Understanding common patterns about domestic violence

On Behalf of | May 23, 2019 | Divorce |

Few topics in family law (and criminal law) are as socially uncomfortable as domestic violence. It is a problem that impacts millions of families, yet talking about it feels taboo to most people. Unfortunately, silence around the issue of domestic violence allows it to continue.

In a recent news article, National Public Radio interviewed two victim advocates who shared some truths about domestic violence, those who perpetrate it and those it impacts. We’ll discuss some of those findings in today’s post.

Why doesn’t she/he just leave?

From the outside, this is a reasonable question. One of the reasons why abuse victims don’t leave is that abuse is an escalating process.
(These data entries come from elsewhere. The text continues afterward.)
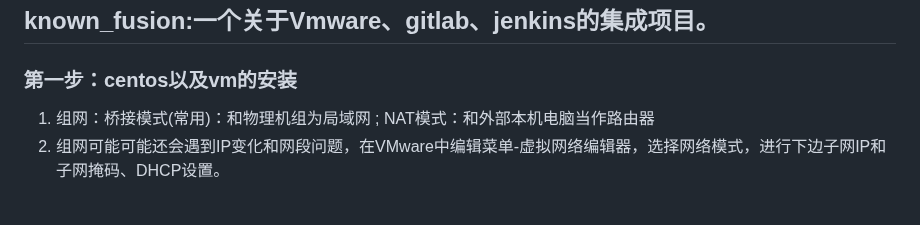
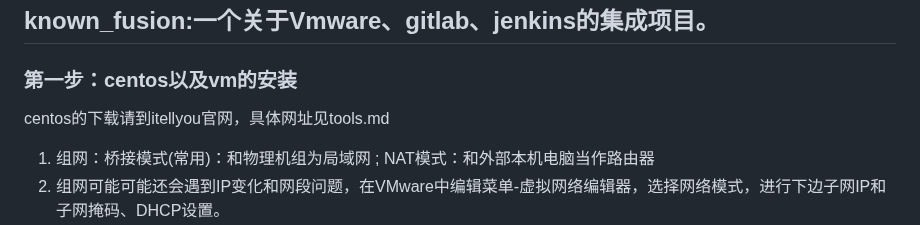
Before and after one commit to minknown/know, a Markdown page: known_fusion.md, the part around the change. GitHub-like rendering; blank space fills up the shorter version.

```diff
--- a/known_fusion.md
+++ b/known_fusion.md
@@ -1,6 +1,7 @@
 ## known_fusion:一个关于Vmware、gitlab、jenkins的集成项目。
 
 ### 第一步：centos以及vm的安装
+centos的下载请到itellyou官网，具体网址见tools.md
 1. 组网：桥接模式(常用)：和物理机组为局域网 ; NAT模式：和外部本机电脑当作路由器
 2. 组网可能可能还会遇到IP变化和网段问题，在VMware中编辑菜单-虚拟网络编辑器，选择网络模式，进行下边子网IP和子网掩码、DHCP设置。
 3. 通过ip addr查看ip.IP地址可能每次启动会重新跳动，可通过百度自行设置固定（在linux中vim配置进行设置IP固定）。
```
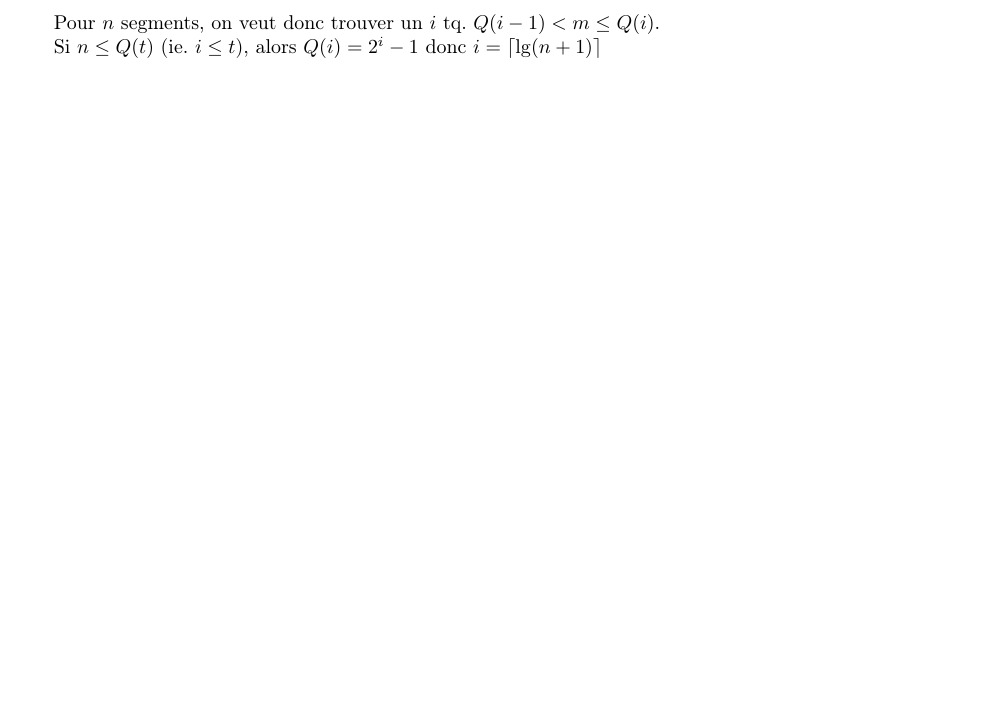
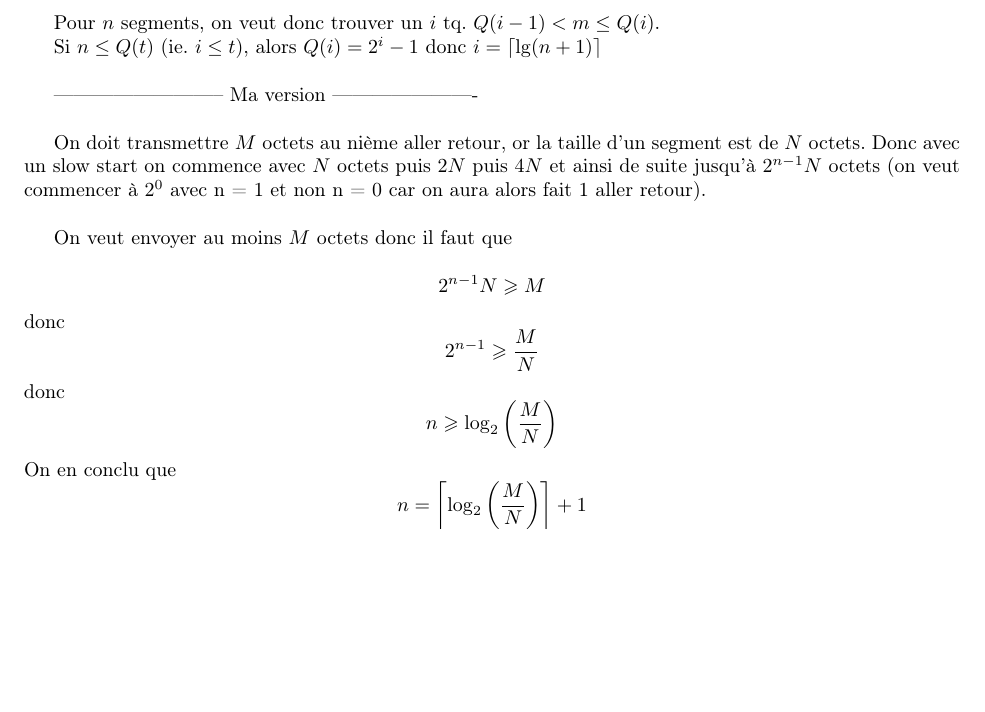
Before and after one commit to LuchinoAllix/IFT3325-TP3, a LaTeX document (Latex/rapport.tex): part of page 7 of 9, cut so that both start at the same text, the shorter picture padded with empty space. Compiled offline with pdfLaTeX.

Commit message:
6 ma version

```diff
--- a/Latex/rapport.tex
+++ b/Latex/rapport.tex
@@ -264,6 +264,21 @@ Pour $n$ segments, on veut donc trouver un $i$ tq. $Q(i-1) < m \leq Q(i)$.
 
 Si $n \leq Q(t)$ (ie. $i \leq t$), alors $Q(i) = 2^i - 1$ donc $i = \left\lceil\lg(n+1)\right\rceil$
 
+\hfill
+
+-------------------------- Ma version ----------------------
+
+\hfill
+
+On doit transmettre $M$ octets au nième aller retour, or la taille d'un segment est de $N$ octets. Donc avec un slow start on commence avec $N$ octets puis $2N$ puis $4N$ et ainsi de suite jusqu'à $2^{n-1}N$ octets (on veut commencer à $2^0$ avec n = 1 et non n = 0 car on aura alors fait 1 aller retour).
+
+\hfill
+
+On veut envoyer au moins $M$ octets donc il faut que
+
+$$ 2^{n-1} N \geqslant M  $$ donc $$ 2^{n-1} \geqslant \frac{M}{N} $$ donc $$ n \geqslant \log_2\left(\frac{M}{N}\right)$$
+On en conclu que $$ n = \left\lceil \log_2\left(\frac{M}{N}\right)\right\rceil +1$$
+
 \clearpage
 
 \section{Exercice 7 \emph{(7 points)}}
```
Also changed, not shown: Latex/rapport.pdf, 4 other files.
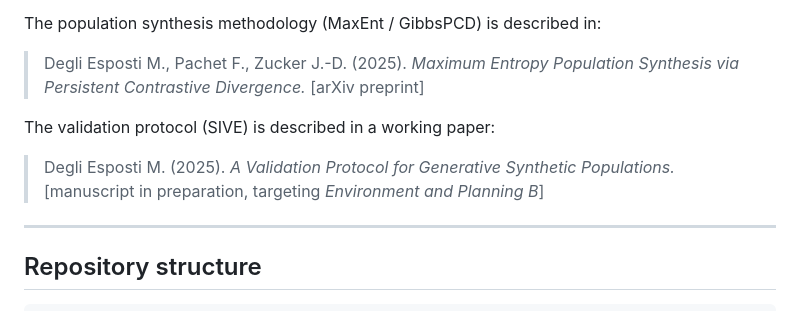
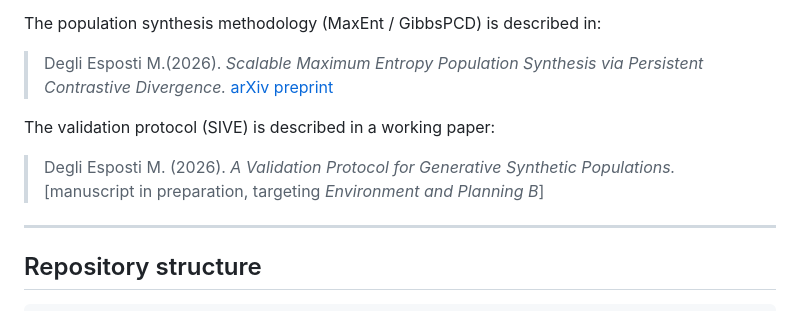
Before and after one commit to mirko-degli-esposti/montelago-explorer, a Markdown page: README.md, the part around one of its changes. Rendered like a GitHub page.

```diff
--- a/README.md
+++ b/README.md
@@ -86,11 +86,11 @@ This experiment is part of a broader research program on **Generative Synthetic
 
 The population synthesis methodology (MaxEnt / GibbsPCD) is described in:
 
-> Degli Esposti M., Pachet F., Zucker J.-D. (2025). *Maximum Entropy Population Synthesis via Persistent Contrastive Divergence.* [arXiv preprint]
+> Degli Esposti M.(2026). *Scalable Maximum Entropy Population Synthesis via Persistent Contrastive Divergence.* [arXiv preprint](https://arxiv.org/abs/2603.27312)
 
 The validation protocol (SIVE) is described in a working paper:
 
-> Degli Esposti M. (2025). *A Validation Protocol for Generative Synthetic Populations.* [manuscript in preparation, targeting *Environment and Planning B*]
+> Degli Esposti M. (2026). *A Validation Protocol for Generative Synthetic Populations.* [manuscript in preparation, targeting *Environment and Planning B*]
 
 ---
 
```
Also changed, not shown: other parts of README.md (+1 -1 lines).
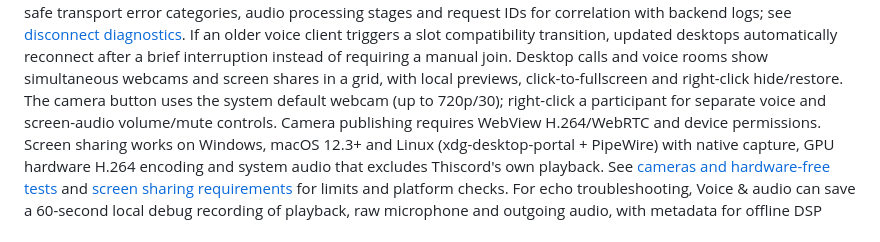
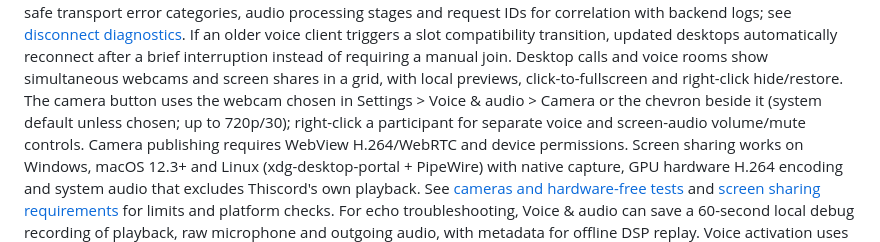
Before and after one commit to BugraEryilmaz/thiscord, a Markdown page: README.md, the part around the change. Rendered like a GitHub page.

Commit message:
Document in-app camera selection
Co-Authored-By: Claude Opus 5.5 <noreply@anthropic.com>

```diff
--- a/README.md
+++ b/README.md
@@ -162,7 +162,8 @@ If an older voice client triggers a slot compatibility transition, updated deskt
 automatically reconnect after a brief interruption instead of requiring a manual join.
 Desktop calls and voice rooms show simultaneous webcams and screen shares in a
 grid, with local previews, click-to-fullscreen and right-click hide/restore.
-The camera button uses the system default webcam (up to 720p/30); right-click a
+The camera button uses the webcam chosen in Settings > Voice & audio > Camera or
+the chevron beside it (system default unless chosen; up to 720p/30); right-click a
 participant for separate voice and screen-audio volume/mute controls. Camera
 publishing requires WebView H.264/WebRTC and device permissions. Screen sharing
 works on Windows, macOS 12.3+ and Linux (xdg-desktop-portal + PipeWire) with
```
Also changed, not shown: TODO.md (+5 -1 lines), docs/cameras.md (+61 -10 lines).
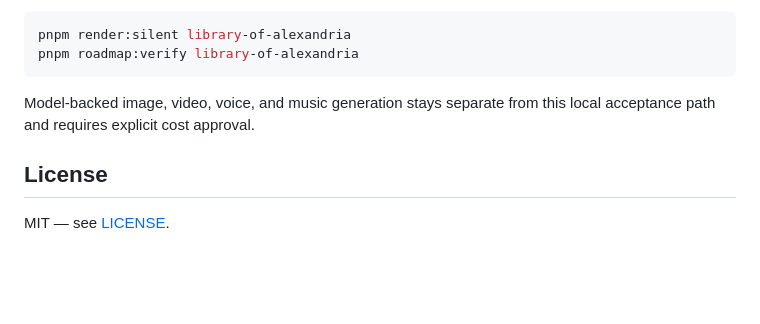
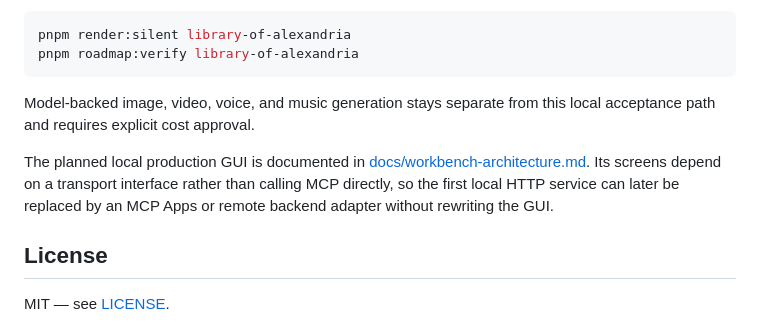
Before and after one commit to Hunter-Gu/make-video, a Markdown page: README.md, the part around the change. Rendered like a GitHub page; blank space fills up the shorter version.

Commit message:
docs: define workbench transport boundary

```diff
--- a/README.md
+++ b/README.md
@@ -85,6 +85,12 @@ pnpm roadmap:verify library-of-alexandria
 Model-backed image, video, voice, and music generation stays separate from
 this local acceptance path and requires explicit cost approval.
 
+The planned local production GUI is documented in
+[docs/workbench-architecture.md](docs/workbench-architecture.md). Its screens
+depend on a transport interface rather than calling MCP directly, so the first
+local HTTP service can later be replaced by an MCP Apps or remote backend
+adapter without rewriting the GUI.
+
 ## License
 
 MIT — see [LICENSE](LICENSE).
```
Also changed, not shown: docs/workbench-architecture.md (added, +58 -0 lines).
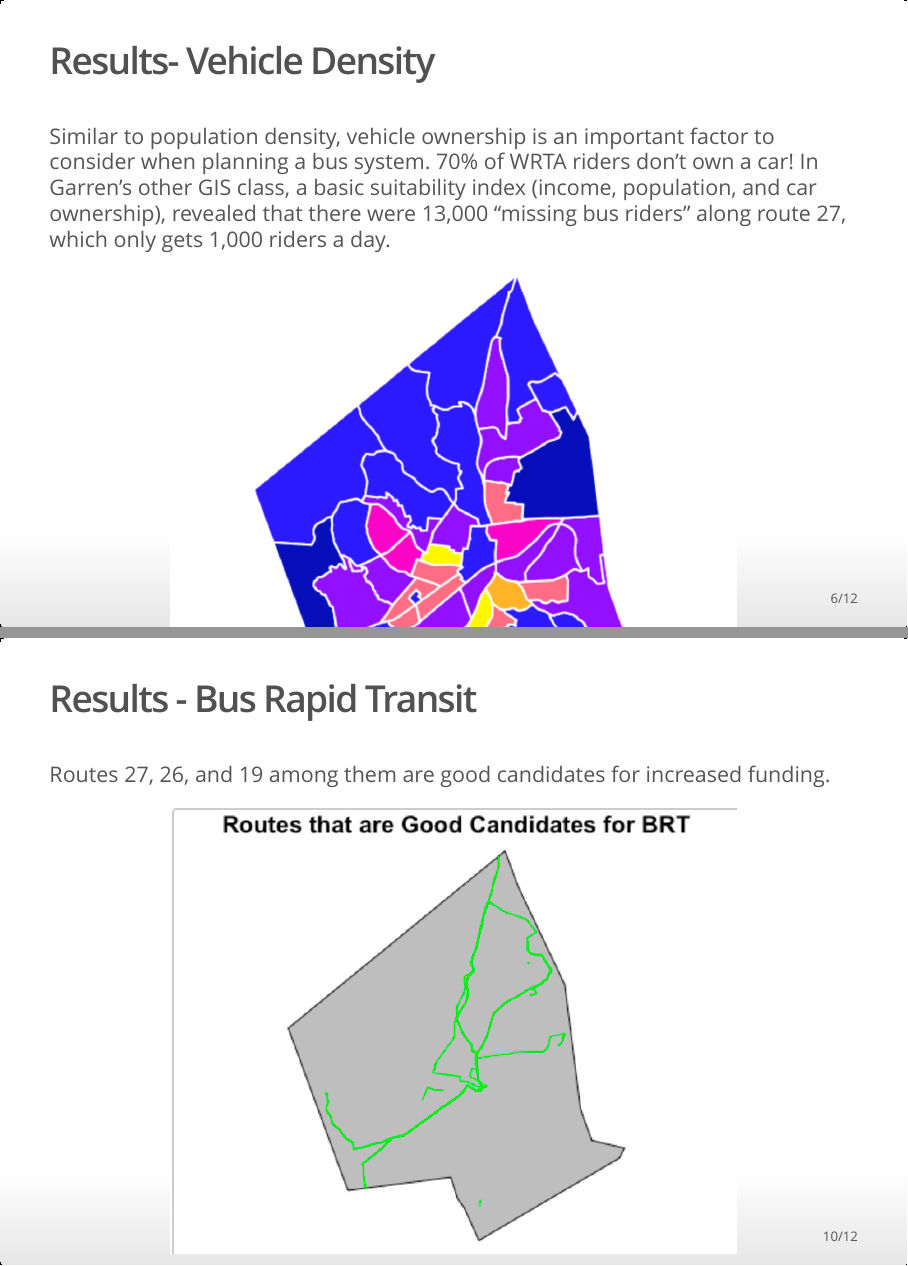
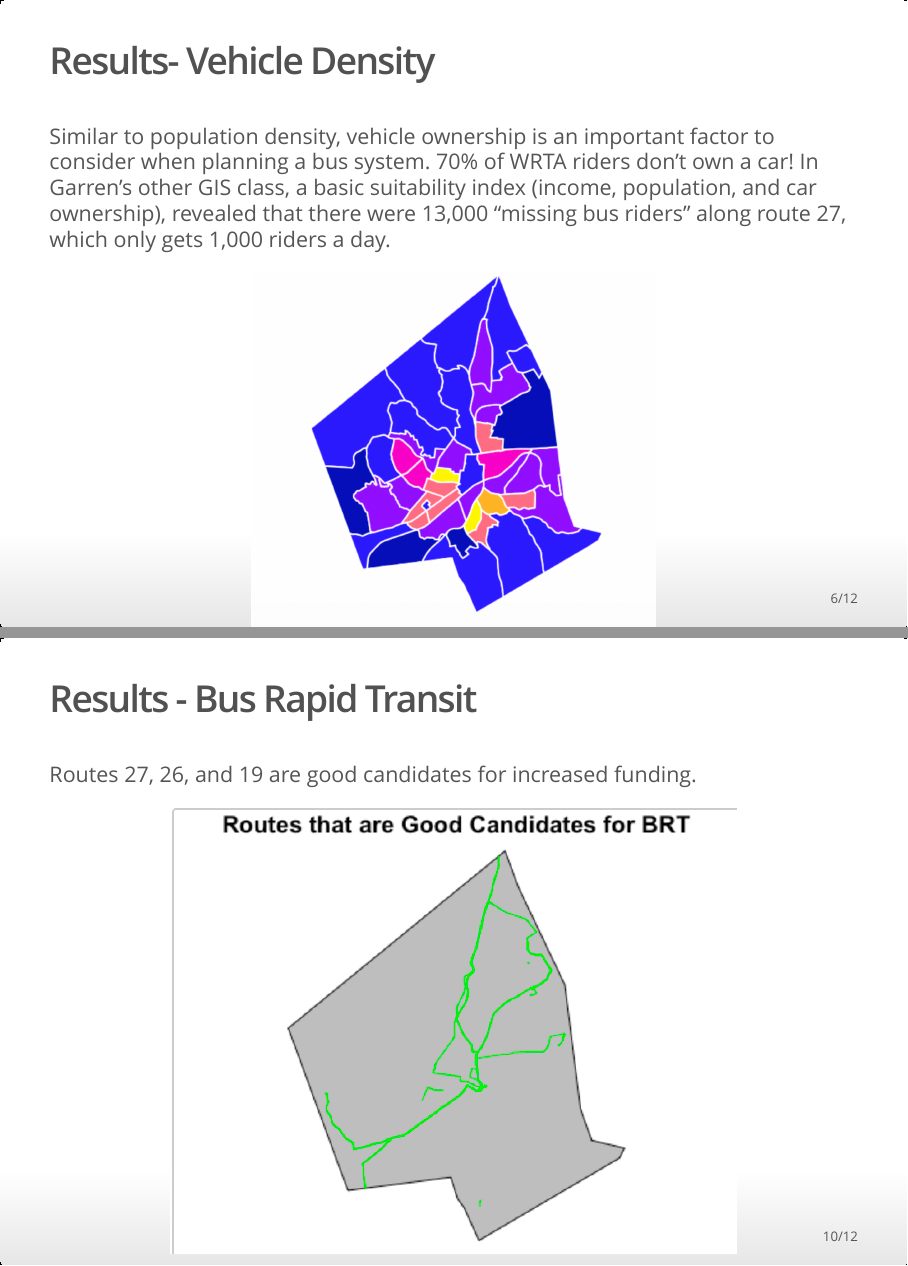
Before and after one commit to gkalter/wrta, an R Markdown document (external:slides/Presentation.Rmd): pages 6 and 10 of 12, joined at a grey line. The pictures show the output file external:slides/Presentation.html that the author committed with the source, opened offline.

Commit message:
One of the final drafts of slide deck

````diff
--- a/external:slides/Presentation.Rmd
+++ b/external:slides/Presentation.Rmd
@@ -82,7 +82,7 @@ Similar to population density, vehicle ownership is an important factor to consi
 when planning a bus system.  70% of WRTA riders don't own a car! In Garren's other GIS
 class, a basic suitability index (income, population, and car ownership), revealed that there were 13,000 "missing bus riders" along route 27, which only gets 1,000 riders a day.
 
-```{r, fig.align ='center', out.width = "70%"}
+```{r, fig.align ='center', out.width = "50%"}
 
 knitr::include_graphics("figures/vehicledense.png")
 ```
@@ -123,7 +123,7 @@ knitr::include_graphics("figures/frequency.png")
 
 
 ## Results - Bus Rapid Transit
-Routes 27, 26, and 19 among them are good candidates for increased funding.
+Routes 27, 26, and 19 are good candidates for increased funding.
 
 ```{r, fig.align ='center', out.width = "70%"}
 
````
Also changed, not shown: external:slides/Presentation.html.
Things may be great at first, but the physical, emotional and psychological violence slowly begin to get worse. By the time it gets really bad, the couple may have children together, commingled finances and other situational entanglements that make it hard to leave.

Eventually, many abuse victims are able to get out of these relationships. But leaving also tends to be a process. It may take time and a lot of support from the outside.

Changing Her/his story

After the police or courts have gotten involved, it is very common for victims to recant their testimonies. It happens in as many as 70 to 80 percent of cases. Unless the allegations were flimsy to begin with (which they sometimes are), recanting usually happens because the victim fears her abuser. She knows that she’ll have to deal with him again, and worries about what will happen if she doesn’t change her testimony.

This is why it is so important for victims to seek protective orders and work with an attorney who can advocate strongly for them throughout the process.

Narcissism often drives abusers, not just anger

Many abusers are not simply normal people with hair-trigger tempers. In fact, it is common for abusers to be socially gregarious and charming. Underneath that façade, however, is the need for power and control, as well as a sense of entitlement about what a spouse or significant other owes to them.

Narcissism is a disorder that, unchecked, can make a person dangerous even to members of their own family. If and when a couple gets divorced, evidence of this disorder should be a factor in any child custody proceedings.

Final thoughts

Domestic violence creates a toxic, dangerous family dynamic, which is why it is so often a factor in divorce and custody cases. If you are a victim of domestic violence and are seeking a new beginning, please discuss your concerns with a family law attorney who is highly knowledgeable about domestic violence and will advocate for you and your children.